▶ [Exercise directions]: Your answer must be an exact copy of the data, without any pictures.

Front-end code change data:
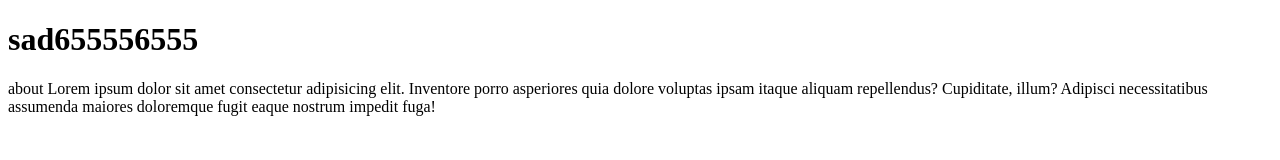
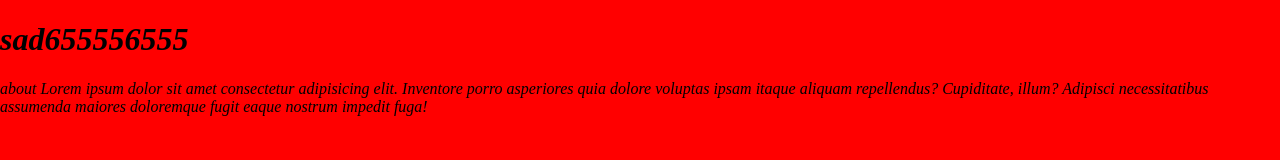
Before and after one commit to IamPartik/html-fajlok-linkelese, a plain HTML site: page about.html in a window 1280 px wide. Drawn offline with Linux system fonts and the light colour scheme.

Commit message:
asddsa123

```diff
--- a/about.html
+++ b/about.html
@@ -4,6 +4,7 @@
     <meta charset="UTF-8">
     <meta name="viewport" content="width=device-width, initial-scale=1.0">
     <title>Document</title>
+    <link rel="stylesheet" href="style.css">
 </head>
 <body>
     <h1>sad655556555</h1>
--- /dev/null
+++ b/style.css
@@ -0,0 +1,5 @@
+body {
+    margin: auto;
+    background-color: red;
+    font-style: italic;
+}
```
Also changed, not shown: index.html (+1 -0 lines), services.html (+1 -0 lines).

▶ [Answer section]:
Before and after one commit to IamPartik/html-fajlok-linkelese, a plain HTML site: page about.html in a window 1280 px wide. Drawn offline with Linux system fonts and the light colour scheme.

Commit message:
asddsa123

```diff
--- a/about.html
+++ b/about.html
@@ -4,6 +4,7 @@
     <meta charset="UTF-8">
     <meta name="viewport" content="width=device-width, initial-scale=1.0">
     <title>Document</title>
+    <link rel="stylesheet" href="style.css">
 </head>
 <body>
     <h1>sad655556555</h1>
--- /dev/null
+++ b/style.css
@@ -0,0 +1,5 @@
+body {
+    margin: auto;
+    background-color: red;
+    font-style: italic;
+}
```
Also changed, not shown: index.html (+1 -0 lines), services.html (+1 -0 lines).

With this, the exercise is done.